Quiet? Well, most of the time it is quiet, but when I made these pictures there were many people because of a fest. The main attraction of the square id the Town hall of the 3rd district, but also the building next to it is worth to see-you can even enter the nice yard.
Also famous are the statues with umbrellas created by Imre Varga wich zou find near the main square.
On the way back from Szentendre we went off the train at Arpad hid station in Obuda. Around here you will find some small museums and restored baroque houses, and in the background there are high grey apartment buildings. Close to the square F? ter are a group of metal sculptures made by Imre Varga. They are four women holding umbrellas. Close by there is also an Imre Varga museum, but it was closed as we arrived.
There are a 1000 things to do in Budapest and I am sure whatever you decide will be memorable. But spend a day in OBUDA. In this small little town are three museum that are a must. Zsigmond Kun Folk Art Museum, a beautiful collection of Hungarain folk art, and its in his old apartment. The cost to go less than $2.US. The Varga Museum was our favorite, Varga is Hungary's best known contemporary sculptor. Its a very small museum just filled with wonderful sculptors. This is definitely a stop. Varga has a sculptured piece in the town of women carying umbrellas, beautiful. He also has a piece at the Synagogue in Budapest. Price was about $4.US. The Victor Vasarely Museum, Hungarian born founder of op art. Two floors of colorful, geometric art. Price: Free, the day we went. The town square has a couple of restaurants and a nice place to sit and have a drink and people watch.

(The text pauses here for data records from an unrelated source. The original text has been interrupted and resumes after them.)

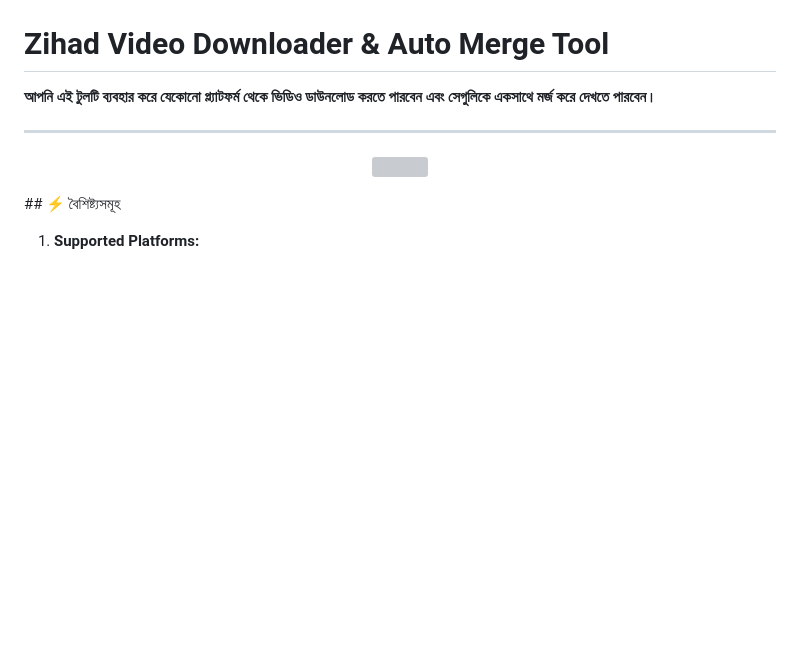
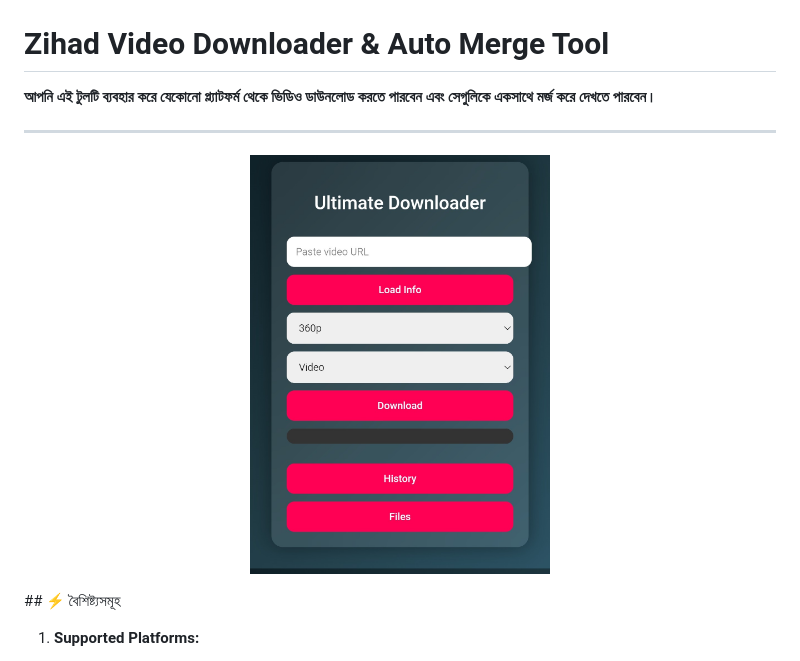
Before and after one commit to zihadza/Video-download-, a Markdown page: README.md, the part around the change. Drawn GitHub-style; blank space fills up the shorter version; grey boxes are pictures that could not be loaded.

Commit message:
Change logo image in README
Updated logo image in README to a screenshot.

```diff
--- a/README.md
+++ b/README.md
@@ -89,7 +89,7 @@ http://localhost:3030
 
 ---
 <p align="center">
-  <img src="images/logo.png" width="300"/>
+  <img src="Screenshot_2026-03-20-11-17-46-796_com.android.chrome.jpg" width="300"/>
 </p>
 ## ⚡ বৈশিষ্ট্যসমূহ
 
```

Three museum, a great town square and all in walking distance, short walking distance. Take a bus to OBUDA.